Activists Demand Freedom for Georgian Dolphins
A recent scuffle between animal-rights activists and staff at a dolphinarium in the Black Sea city of Batumi has revived questions about conditions for captive animals in Georgia, where flooding of the country’s main zoo became world news less than two months ago.
Georgian media have depicted the August 30 clash as a Free Willy-style drama. But counter to these reports, the activists claim they had no intention to release the facility's inhabitants into the open sea. Although Batumi's top attraction is located a quick walk from the beach, carrying to the water bottlenose dolphins that weigh, on average, 300 kilos might have proven problematic.
The Georgian Federation for Animal Protection claimed that its members, with a backup of Russian and Turkish animal rights activists, instead tried to unfurl banners that read “A dolphinarium is a prison!" and were physically assaulted by guards and dolphin handlers.
The dolphinarium’s administration says the opposite — the activists intruded on the premises and attacked the staff using pepper spray. Both sides uploaded videos in an attempt to prove their versions of the story.
The interior ministry is investigating.
The takes on living conditions for the dolphins -- not part of the official inquiry -- are just as contradictory. The activists charge that chlorine and other antiseptics used in the pool are bad for the dolphins’ skin and may even lead to blindness.
"In the wild, dolphins on average cover a distance of 160 kilometers and go as deep as 200 meters. No dolphinarium can offer such conditions," the animal protection group said in a statement. Commonly, it continued, the lifespan of the Black Sea’s bottlenose dolphins is 30 years, while in captivity they live for five years only.
The dolphinarium management argued that the fact that three dolphins were recently born in their facility testifies the animals are kept in good conditions.
Opened in 1975, the Batumi dolphinarium was the first of its kind in the then Soviet Union.
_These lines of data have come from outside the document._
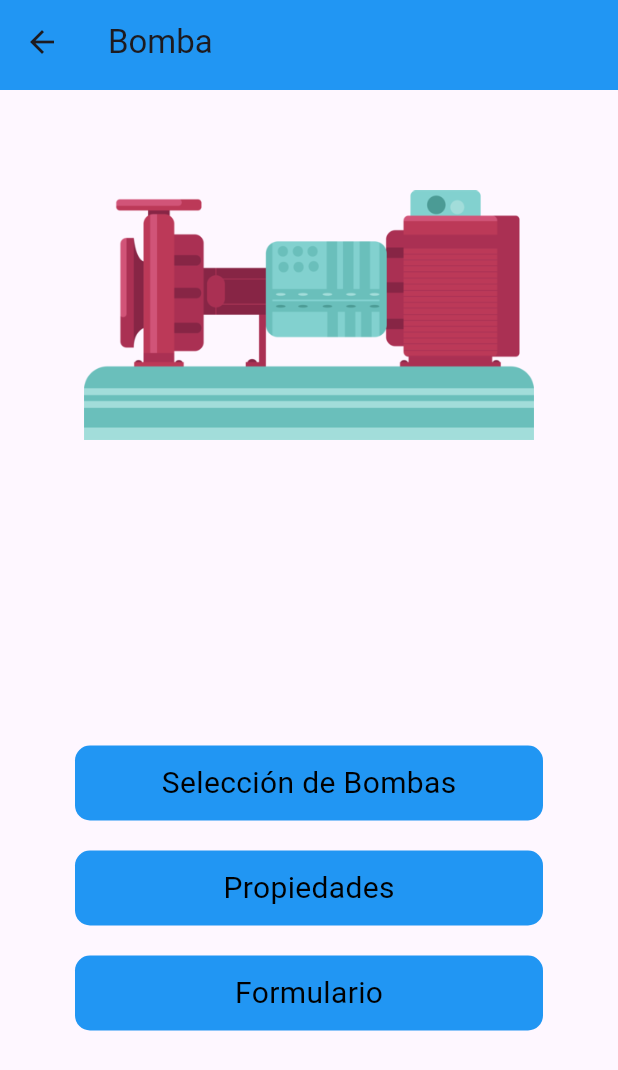
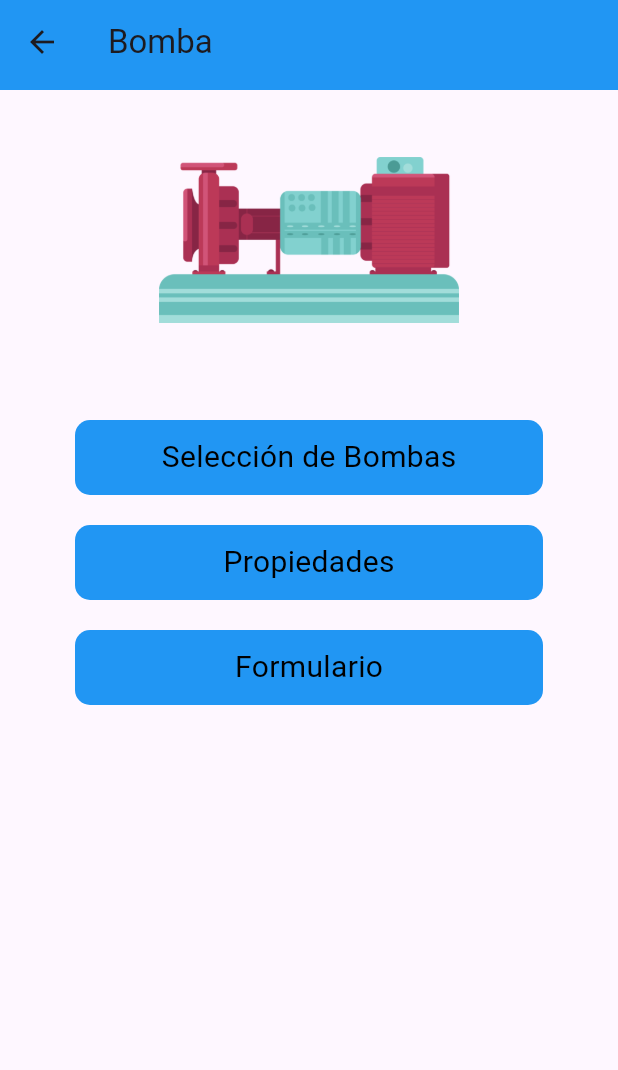
Before and after one commit to fahe8/calculadoraMecanica, a Flutter app: the BombasScreen screen opened by its route, on a phone screen of 412 x 824 dp. Shown: the top 1070 px of the screen. Run offline on Flutter 3.47's test engine with Material 3 defaults, Android fonts, the phone set to English and light mode, and no system bars; our stand-ins replace fl_chart, get; missing offline and left inert: pdfx.

Commit message:
modificado espacio de pantalla bomba e hidraulica

```diff
--- a/lib/screens/bombasScreens/BombasScreen.dart
+++ b/lib/screens/bombasScreens/BombasScreen.dart
@@ -19,16 +19,15 @@ class BombasScreen extends StatelessWidget {
         child: Column(children: [
           Image.asset(
             'assets/bomba1.png',
-            width: 300,
-            height: 300,
+            width: 200,
+            height: 200,
           ),
           Expanded(
               child: Padding(
             padding: const EdgeInsets.symmetric(horizontal: 50),
             child: Column(
-
-              mainAxisAlignment: MainAxisAlignment.center,
               children: [
+                SizedBox(height: 20,),
                 CustomRectangle(
                   width: double.infinity,
                   height: 50,
--- a/lib/screens/hidraulicaScreens/HidraulicaScreen.dart
+++ b/lib/screens/hidraulicaScreens/HidraulicaScreen.dart
@@ -23,8 +23,8 @@ class _HidraulicaScreenState extends State<HidraulicaScreen> {
           }),
       body: Column(children: [
         SizedBox(
-                height: 20,
-              ),
+          height: 20,
+        ),
         Image.asset(
           'assets/hidraulic.png',
           width: 200,
@@ -34,8 +34,8 @@ class _HidraulicaScreenState extends State<HidraulicaScreen> {
             child: Padding(
           padding: const EdgeInsets.symmetric(horizontal: 50),
           child: Column(
-            mainAxisAlignment: MainAxisAlignment.center,
             children: [
+              SizedBox(height: 20,),
               CustomRectangle(
                 width: double.infinity,
                 height: 50,
@@ -46,7 +46,9 @@ class _HidraulicaScreenState extends State<HidraulicaScreen> {
                       context, '/hidraulica/calculoshidraulicos');
                 },
               ),
-               SizedBox(height: 20,),
+              SizedBox(
+                height: 20,
+              ),
               CustomRectangle(
                 width: double.infinity,
                 height: 50,
@@ -62,7 +64,9 @@ class _HidraulicaScreenState extends State<HidraulicaScreen> {
                       ));
                 },
               ),
-               SizedBox(height: 20,),
+              SizedBox(
+                height: 20,
+              ),
               CustomRectangle(
                 width: double.infinity,
                 height: 50,
```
The dolphins perished along with the Soviet Union, as the aquarium fell into decay, much like everything else, in the topsy-turvy 1990s.
In 2011, the money of billionaire Bidzina Ivanishvili, the former Georgian prime minister and private zoo-owner now perceived to be the country’s shadow ruler, brought the dolphinarium back to life. Animal-rights activists then claimed that dolphins were caught in the Black Sea in violation of international conventions and kept in poor conditions.
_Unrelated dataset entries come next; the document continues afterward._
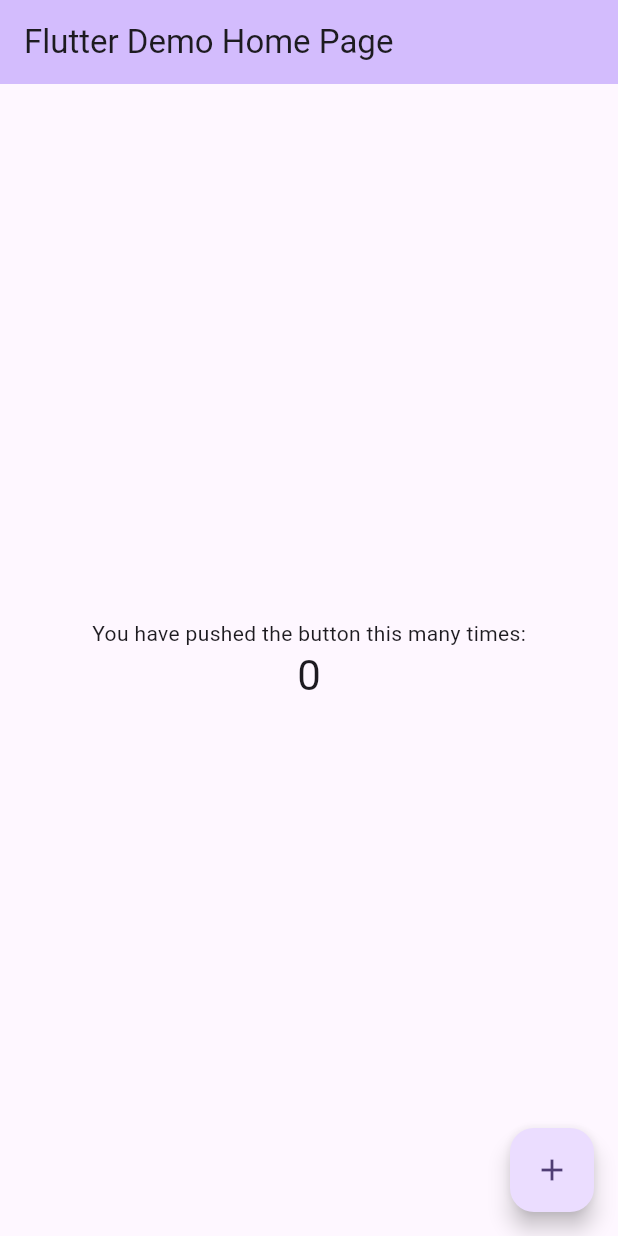
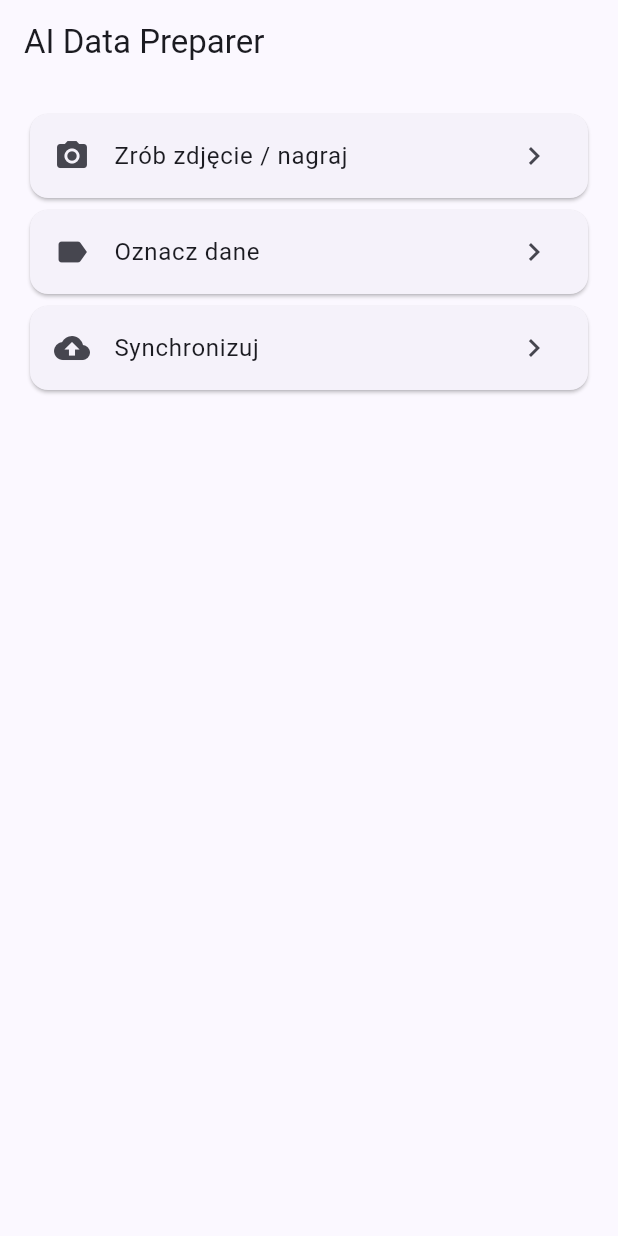
Before and after one commit to comitme/ai-database, a Flutter app: the screen it shows after launch, on a phone screen of 412 x 824 dp. Run offline on Flutter 3.47's test engine with Material 3 defaults, Android fonts, the phone set to English and light mode, and no system bars; our stand-ins replace hive, hive_flutter, hooks_riverpod, image_picker, permission_handler; missing offline and left inert: saver_gallery; accounts and stored records are empty.

Commit message:
MILESTONE 1 (COMPLETE)
-Dodanie Hive
-Dziala robienie zdjęc oraz wybieranie ich z galerii
-Działa robienie etykiet

```diff
--- a/lib/main.dart
+++ b/lib/main.dart
@@ -1,122 +1,26 @@
 import 'package:flutter/material.dart';
+import 'package:hooks_riverpod/hooks_riverpod.dart';
+import 'package:hive_flutter/hive_flutter.dart';
 
-void main() {
-  runApp(const MyApp());
+import 'models/data_item.dart';
+import 'screens/dashboard_screen.dart';
+
+Future<void> main() async {
+  WidgetsFlutterBinding.ensureInitialized();
+  await Hive.initFlutter();
+  Hive.registerAdapter(DataItemAdapter());
+  await Hive.openBox<DataItem>('items');
+  runApp(const ProviderScope(child: MyApp()));
 }
 
 class MyApp extends StatelessWidget {
   const MyApp({super.key});
 
-  // This widget is the root of your application.
   @override
-  Widget build(BuildContext context) {
-    return MaterialApp(
-      title: 'Flutter Demo',
-      theme: ThemeData(
-        // This is the theme of your application.
-        //
-        // TRY THIS: Try running your application with "flutter run". You'll see
-        // the application has a purple toolbar. Then, without quitting the app,
-        // try changing the seedColor in the colorScheme below to Colors.green
-        // and then invoke "hot reload" (save your changes or press the "hot
-        // reload" button in a Flutter-supported IDE, or press "r" if you used
-        // the command line to start the app).
-        //
-        // Notice that the counter didn't reset back to zero; the application
-        // state is not lost during the reload. To reset the state, use hot
-        // restart instead.
-        //
-        // This works for code too, not just values: Most code changes can be
-        // tested with just a hot reload.
-        colorScheme: ColorScheme.fromSeed(seedColor: Colors.deepPurple),
-      ),
-      home: const MyHomePage(title: 'Flutter Demo Home Page'),
-    );
-  }
+  Widget build(BuildContext context) => MaterialApp(
+    title: 'AI Data Preparer',
+    theme: ThemeData(useMaterial3: true, colorSchemeSeed: Colors.indigo),
+    darkTheme: ThemeData.dark(useMaterial3: true),
+    home: const DashboardScreen(),
+  );
 }
-
-class MyHomePage extends StatefulWidget {
-  const MyHomePage({super.key, required this.title});
-
-  // This widget is the home page of your application. It is stateful, meaning
-  // that it has a State object (defined below) that contains fields that affect
-  // how it looks.
-
-  // This class is the configuration for the state. It holds the values (in this
-  // case the title) provided by the parent (in this case the App widget) and
-  // used by the build method of the State. Fields in a Widget subclass are
-  // always marked "final".
-
-  final String title;
-
-  @override
-  State<MyHomePage> createState() => _MyHomePageState();
-}
-
-class _MyHomePageState extends State<MyHomePage> {
-  int _counter = 0;
-
-  void _incrementCounter() {
-    setState(() {
-      // This call to setState tells the Flutter framework that something has
-      // changed in this State, which causes it to rerun the build method below
-      // so that the display can reflect the updated values. If we changed
-      // _counter without calling setState(), then the build method would not be
-      // called again, and so nothing would appear to happen.
-      _counter++;
-    });
-  }
-
-  @override
-  Widget build(BuildContext context) {
-    // This method is rerun every time setState is called, for instance as done
-    // by the _incrementCounter method above.
-    //
-    // The Flutter framework has been optimized to make rerunning build methods
-    // fast, so that you can just rebuild anything that needs updating rather
-    // than having to individually change instances of widgets.
-    return Scaffold(
-      appBar: AppBar(
-        // TRY THIS: Try changing the color here to a specific color (to
-        // Colors.amber, perhaps?) and trigger a hot reload to see the AppBar
-        // change color while the other colors stay the same.
-        backgroundColor: Theme.of(context).colorScheme.inversePrimary,
-        // Here we take the value from the MyHomePage object that was created by
-        // the App.build method, and use it to set our appbar title.
-        title: Text(widget.title),
-      ),
-      body: Center(
-        // Center is a layout widget. It takes a single child and positions it
-        // in the middle of the parent.
-        child: Column(
-          // Column is also a layout widget. It takes a list of children and
-          // arranges them vertically. By default, it sizes itself to fit its
-          // children horizontally, and tries to be as tall as its parent.
-          //
-          // Column has various properties to control how it sizes itself and
-          // how it positions its children. Here we use mainAxisAlignment to
-          // center the children vertically; the main axis here is the vertical
-          // axis because Columns are vertical (the cross axis would be
-          // horizontal).
-          //
-          // TRY THIS: Invoke "debug painting" (choose the "Toggle Debug Paint"
-          // action in the IDE, or press "p" in the console), to see the
-          // wireframe for each widget.
-          mainAxisAlignment: MainAxisAlignment.center,
-          children: <Widget>[
-            const Text('You have pushed the button this many times:'),
-            Text(
-              '$_counter',
-              style: Theme.of(context).textTheme.headlineMedium,
-            ),
-          ],
-        ),
-      ),
-      floatingActionButton: FloatingActionButton(
-        onPressed: _incrementCounter,
-        tooltip: 'Increment',
-        child: const Icon(Icons.add),
-      ), // This trailing comma makes auto-formatting nicer for build methods.
-    );
-  }
-}
--- /dev/null
+++ b/lib/screens/dashboard_screen.dart
@@ -0,0 +1,59 @@
+import 'package:flutter/material.dart';
+import 'package:ai_data_preparer/screens/capture_screen.dart';
+import 'package:ai_data_preparer/screens/tag_screen.dart';
+import 'package:ai_data_preparer/screens/sync_screen.dart';
+
+class DashboardScreen extends StatelessWidget {
+  const DashboardScreen({super.key});
+
+  @override
+  Widget build(BuildContext context) => Scaffold(
+    appBar: AppBar(title: const Text('AI Data Preparer')),
+    body: ListView(
+      padding: const EdgeInsets.all(16),
+      children: [
+        _Tile(
+          Icons.camera_alt,
+          'Zrób zdjęcie / nagraj',
+          () => Navigator.push(
+            context,
+            MaterialPageRoute(builder: (_) => const CaptureScreen()),
+          ),
+        ),
+        _Tile(
+          Icons.label,
+          'Oznacz dane',
+          () => Navigator.push(
+            context,
+            MaterialPageRoute(builder: (_) => const TagScreen()),
+          ),
+        ),
+        _Tile(
+          Icons.cloud_upload,
+          'Synchronizuj',
+          () => Navigator.push(
+            context,
+            MaterialPageRoute(builder: (_) => const SyncScreen()),
+          ),
+        ),
+      ],
+    ),
+  );
+}
+
+class _Tile extends StatelessWidget {
+  const _Tile(this.icon, this.title, this.onTap);
+  final IconData icon;
+  final String title;
+  final VoidCallback onTap;
+
+  @override
+  Widget build(BuildContext context) => Card(
+    child: ListTile(
+      leading: Icon(icon),
+      title: Text(title),
+      trailing: const Icon(Icons.chevron_right),
+      onTap: onTap,
+    ),
+  );
+}
```
Also changed, not shown: lib/models/data_item.dart (added, +26 -0 lines), lib/providers/data_provider.dart (added, +36 -0 lines), lib/screens/capture_screen.dart (added, +70 -0 lines), lib/screens/sync_screen.dart (added, +37 -0 lines), lib/screens/tag_screen.dart (added, +59 -0 lines), lib/services/api_service.dart (added, +7 -0 lines), lib/services/storage_service.dart (added, +11 -0 lines), lib/utils/permissions.dart (added, +8 -0 lines), pubspec.yaml (+17 -0 lines), lib/models/data_item.g.dart (added), pubspec.lock, 339 other files.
Pressure from animal welfare groups has led to the closure of many such aquariums around the world. In neighboring Armenia, something like a traveling dolphin show arrived from Ukraine in 2010. The facility eventually closed down and its management and their finned charges left amid popular accusations of improper care of the dolphins.
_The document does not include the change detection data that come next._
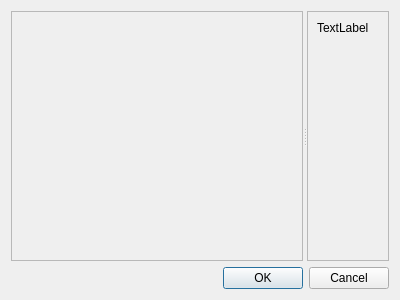
Old version of the form app/texture_browser.ui in the repository tonttu/Shaderkit.
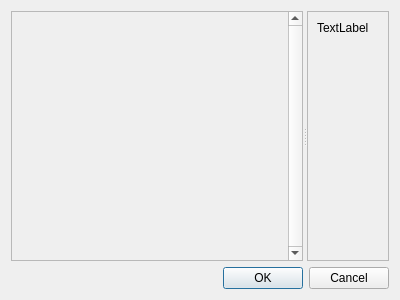
New version of the form. Icons and pictures are not drawn.

What changed in the file:
```diff
--- a/app/texture_browser.ui
+++ b/app/texture_browser.ui
@@ -39,13 +39,26 @@
          <number>0</number>
         </property>
         <item>
-         <widget class="QFrame" name="frame">
-          <property name="frameShape">
-           <enum>QFrame::StyledPanel</enum>
+         <widget class="QScrollArea" name="scrollArea">
+          <property name="verticalScrollBarPolicy">
+           <enum>Qt::ScrollBarAlwaysOn</enum>
           </property>
-          <property name="frameShadow">
-           <enum>QFrame::Raised</enum>
+          <property name="horizontalScrollBarPolicy">
+           <enum>Qt::ScrollBarAlwaysOff</enum>
           </property>
+          <property name="widgetResizable">
+           <bool>true</bool>
+          </property>
+          <widget class="QWidget" name="viewport">
+           <property name="geometry">
+            <rect>
+             <x>0</x>
+             <y>0</y>
+             <width>273</width>
+             <height>239</height>
+            </rect>
+           </property>
+          </widget>
          </widget>
         </item>
        </layout>
```
Left out of the diff: 10 changed lines with no effect on the pictures.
Another dolphin facility in the Caucasus operates in the Azerbaijani capital of Baku on the Caspian Sea. Protests are not known to have occurred.
Yet with the Georgian dolphinarium attracting capacity crowds even off-season, Batumi's post-Soviet dolphins also are not expected to break free anytime soon.